While on the Tube's District Line from the office, I read the most recent blog article written by the developers of FDS. It is titled "FDS and the Challenge of Big Data".

For those of you who do not know it, FDS stands for Fire Dynamics Simulator, and it is the state of the art in fire modelling. It is a fine, advanced and excellent code of Computational Fluid Dynamics  (CFD), especially developed to simulate the behavior of flames and smoke in buildings and large open spaces. Its source code, in FORTRAN, is open and freely avaible to all. The work of development and maintenance is mostly carried by staff at NIST (VTT at Finland also plays a major role). NIST stand for National Institute of Standards and Technology, and it is a USA government agency which mission is to "promote U.S. innovation and industrial competitiveness by advancing science and technology".

Their blog article is mostly a complain. It is formulated around the apparent lack of good collaborations from academia around the world to support their difficult task of developing and maintaining FDS. They think the reason for this is down to the "publish or perish" stereotype, and use a blog article from a Cosmology researcher who expresses similar frustrations with academia.

I have four points to make regarding the FDS blog article:

0) Thank you. I felt bad that you think your contributions go thankless.This is unfair, because FDS is the state of the art, it is provided without cost and openly for all around the world to use. It has tremendously helped the Fire Safety Engineering community to develop further.

1) Test You Hypotheses. You should make sure you know and understand your potential collaborators, specially before you criticize them in the open.

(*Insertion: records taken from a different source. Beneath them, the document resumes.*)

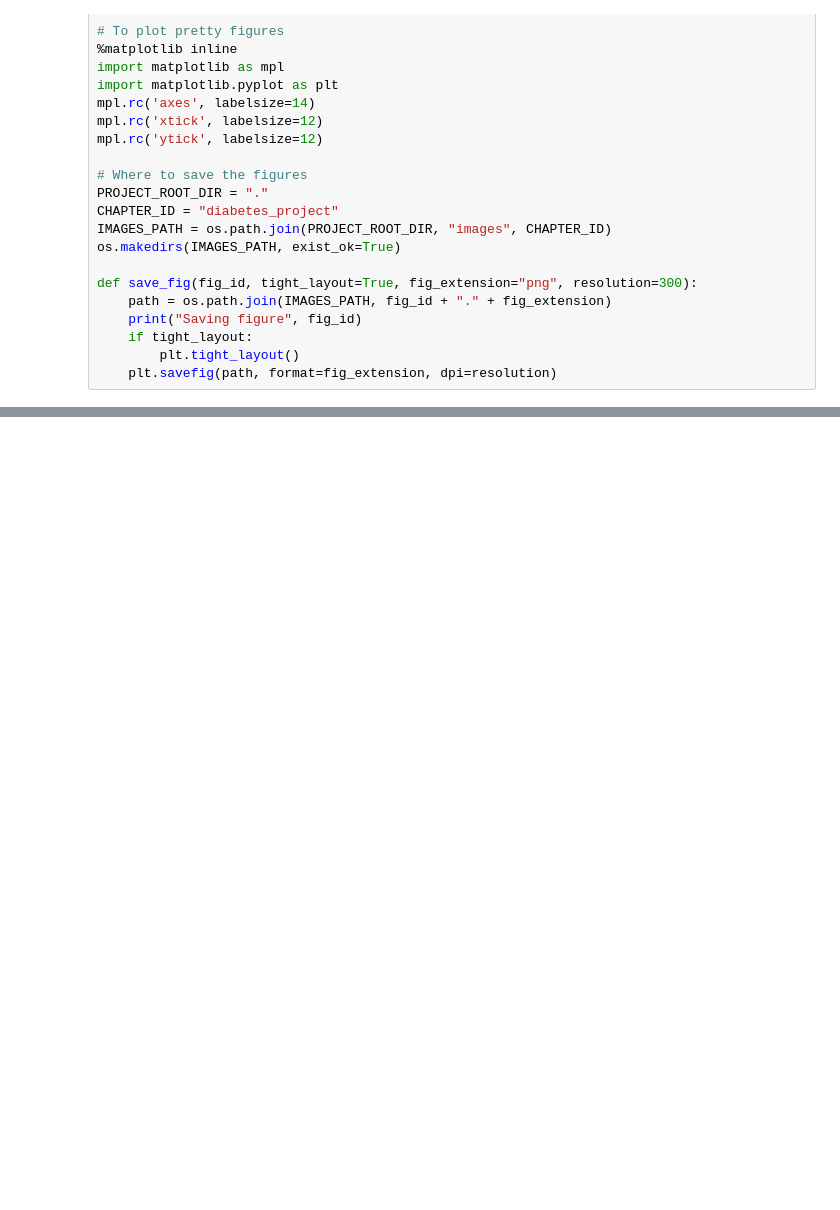
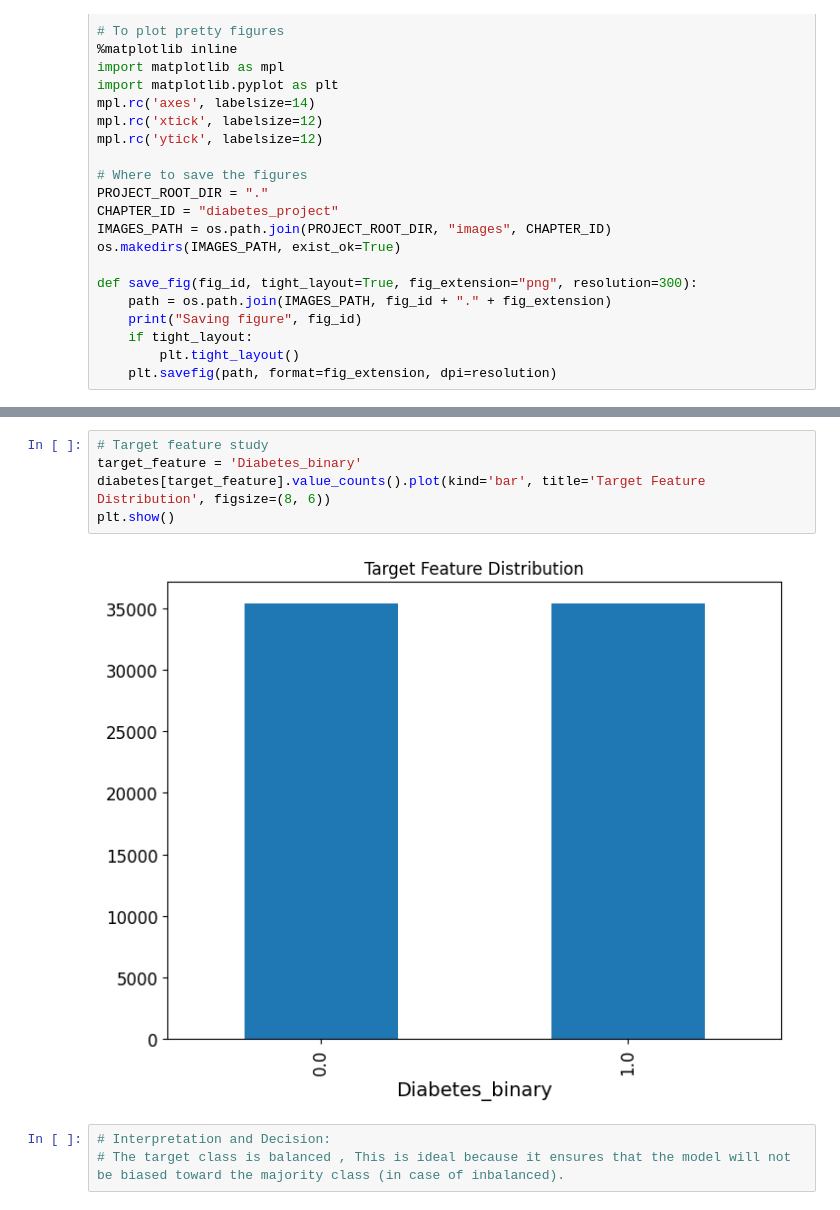
Before and after one commit to k23mhadh/DIABETES_ML_PROJECT, a Jupyter notebook: diabetes_classification.ipynb, the cells around one changed output, grey strips where cells are left out. Drawn from its saved outputs; the diff is of its cells as text; blank space fills up the shorter version.

```diff
--- a/diabetes_classification.ipynb
+++ b/diabetes_classification.ipynb
@@ -116,0 +187,10 @@ Saving figure attribute_histogram_plots
+# %%
+# Target feature study
+target_feature = 'Diabetes_binary'
+diabetes[target_feature].value_counts().plot(kind='bar', title='Target Feature Distribution', figsize=(8, 6))
+plt.show()
+# %% [output]
+[figure, added]
+# %%
+# Interpretation and Decision:
+# The target class is balanced , This is ideal because it ensures that the model will not be biased toward the majority class (in case of inbalanced).
```
Also changed, not shown: parts of 20 cells of this notebook.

For example, the "primary currency of the academic reward structure" in engineering departments is funding and industrial relevance, not published papers. Be aware of using a Cosmology case to run your arguments against academic users of FDS who are mostly from engineering departments. Also, note that there are more jobs for research in Cosmology than for research in Fire Safety, so I find your final kick "there are only so many jobs available in cosmology" ill suited to the critique.

2) More Carrots. Find some of the true rewards that match the motivation of your potential collaborators. For example, I suggest you create the yearly NIST Award for Outstanding Contributions to FDS. This would create recognition and esteem which are highly valued in academic CVs, more than a bunch of papers, and in some cases it is the key for obtaining a position or promoting.

3) Elephant in the Room. Lets we forget that academia has played an essential role in the success of FDS, maybe also a thankless task. I have said in the past [*] that I believe the industrial success of FDS lies on three pillars; it is free, it is excellent for research, and there are hundreds of papers showing good modelling results (just google it). The third point is because no other fire code has ever received so much publication attention. The difference with other fire codes being of two orders of magnitude. This very high number of journal papers and the multiple open discussions taking place in any fire conference every single year have promoted somehow the image that FDS is 'the validated', 'the accepted' or 'the standard' model for a wide range of industrial designs. And industry uses FDS extensively, in thousands of fire protection projects worldwide in any one year, with the approval of the corresponding authorities. Hence, FDS contributes to fulfill the mission of NIST, and promotes innovation and industrial competitiveness by advancing science and technology, in the USA and also in the rest of the world. This industrial projection is thanks to all the research users of FDS who decided to publish and go public at some point. Thanks go to them too.

[*] Advantages and Disadvantages of Fire Modelling, Irish Chief Fire Officers Association Annual Conference, Dundalk, May 2012.

No comments:

Post a Comment